One of my cousins from Jamaica, about my age, confided in me that she wanted no part of the clothes.  I found this to be an interesting response.  Surely the clothes my mother was bringing had to be better than the ones my cousin had, especially given the circumstances.  However, as she put it, she didn’t want to be a part of someone’s feel good efforts and wanted some new clothes.  After all, we (collective American we, as my mother had rallied several churches in her efforts) had so much and were basically giving up leftovers.  It’s not like it actually cost us anything.

Now, I’ve thought about her words and wrestled with them.  My first reaction was “beggars can’t be choosers” and “how dare she think we [I had taken this personally] ‘had so much’” as I recalled how little money we seemed to have.  And I was left thinking that poor folks just ain’t grateful.

Reflecting back on that event, there is some truth and plenty of non-truth in my thinking.

There are times when our need, or rather, the way we choose to swoop in and help comes across as patronizing.  Essentially, we’re coming in to fix those poor people, and make sure they measure up to our standards.  Sometimes in our rush to “save” them, we reduce them to objects to work out our faith upon.

Whether we realize it or not, we have a sense of superiority which sometimes comes across even when we’re going something positive like helping those “less fortunate” than us.  It’s as if we are saying (whether spoken aloud or through the tenor of our actions) “I have my act together” or “I went to school and made good decisions and worked hard”, neither of which is bad, unless it gives the attitude of being superior.  When we see others, it should be through the lens of mutual brokenness.  We each have problems, issues, AND value.

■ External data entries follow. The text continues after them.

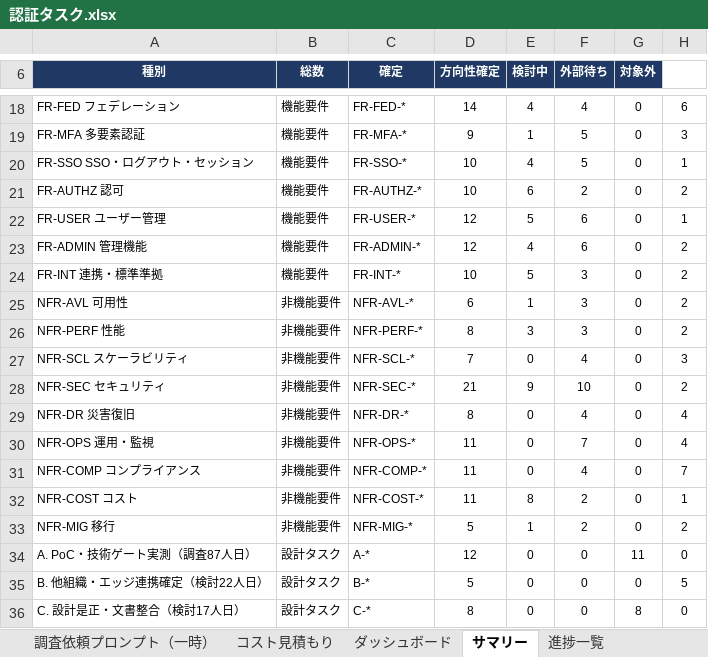
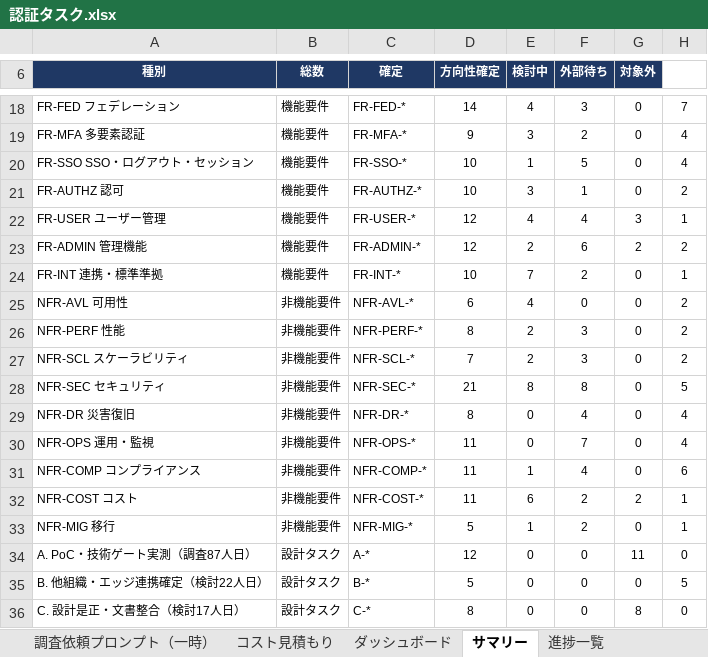
Before and after one commit to suepie/aws-atuh-poc, an Excel workbook: doc/excel/認証タスク.xlsx, sheet サマリー, drawn as a sheet; only a part is shown, gaps mark what is left out; values as stored, in another font and other column widths than the file's, no borders; the diff covers the shown part only; the diff names each change by its address in the sheet, - before the commit and + after, or states it on an @@ line.

```diff
--- a/doc/excel/認証タスク.xlsx (sheet サマリー)
+++ b/doc/excel/認証タスク.xlsx (sheet サマリー)
-F18 (外部待ち): 4
+F18 (外部待ち): 3
-H18: 6
+H18: 7
-E19 (検討中): 1
+E19 (検討中): 3
-F19 (外部待ち): 5
+F19 (外部待ち): 2
-H19: 3
+H19: 4
-E20 (検討中): 4
+E20 (検討中): 1
-H20: 1
+H20: 4
-E21 (検討中): 6
+E21 (検討中): 3
-F21 (外部待ち): 2
+F21 (外部待ち): 1
-E22 (検討中): 5
+E22 (検討中): 4
-F22 (外部待ち): 6
+F22 (外部待ち): 4
-G22 (対象外): 0
+G22 (対象外): 3
-E23 (検討中): 4
+E23 (検討中): 2
-G23 (対象外): 0
+G23 (対象外): 2
-E24 (検討中): 5
+E24 (検討中): 7
-F24 (外部待ち): 3
+F24 (外部待ち): 2
-H24: 2
+H24: 1
-E25 (検討中): 1
+E25 (検討中): 4
-F25 (外部待ち): 3
+F25 (外部待ち): 0
-E26 (検討中): 3
+E26 (検討中): 2
-E27 (検討中): 0
+E27 (検討中): 2
-F27 (外部待ち): 4
+F27 (外部待ち): 3
-H27: 3
+H27: 2
-E28 (検討中): 9
+E28 (検討中): 8
-F28 (外部待ち): 10
+F28 (外部待ち): 8
-H28: 2
+H28: 5
-E31 (検討中): 0
+E31 (検討中): 1
-H31: 7
+H31: 6
-E32 (検討中): 8
+E32 (検討中): 6
-G32 (対象外): 0
+G32 (対象外): 2
-H33: 2
+H33: 1
```
Also changed, not shown: 1 added row, 1 removed row and 19 edited cells elsewhere in this sheet, sheet 進捗一覧, sheet ダッシュボード, sheet 要件→設計.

Someone may be in material need or have issues of time management or budgetary priorities that they may be struggling with.  Others may, even through their acts of kindness and generosity, generate pride (“Look at how holy I am”).  Maybe we need to not so much think in terms of “how do we fix the poor?”, but rather “how can God fix us both?”  This may not seem like a big deal, after all, who cares what your attitude is if they’re getting a meal or clothes on their back.  “They should be grateful.”

Here’s one thing we don’t often consider when helping the poor:  part of that help has to restore their sense of dignity.  The poverty they are dealing with may not solely be a poverty of material, but also a poverty of being, lack of self-worth.  Instead of realizing they have been created in image of God, with inherent worth and dignity, they have been made to feel inferior.  Poverty brings with it feelings of shame, powerlessness, humiliation, fear, hopelessness, depression, social isolation, voicelessness, inferiority, personal worthlessness, despair.  You don’t think there’s any shame and inadequacy at their situation, much less being reduced to someone’s pet project.

So the havenots battle with shame even as the haves battle with pride.  In the torrent of hand me down heaven (the haves recycling our “junk”, not really sacrificing anything and yet patting ourselves on our backs) the have-nots wrestle with loss of meaning and loss of hope.  Both in a state of mutual brokenness, both having something to learn and something to offer.  True motives and true assessment of needs can best be done in relationship with someone.  It didn’t take long to tease out that my cousin was caught up in a moment of material lust, somehow feeling entitled to designer outfits.  That attitude needed to be checked.  However, it didn’t change the fact that when one is poor, when one struggles with having any sense of dignity, a new outfit can also help restore a sense of worth.

And I know, a “thank you” is always nice.  Cause sometimes even the gesture, whatever the motive, needs to be acknowledged and appreciated.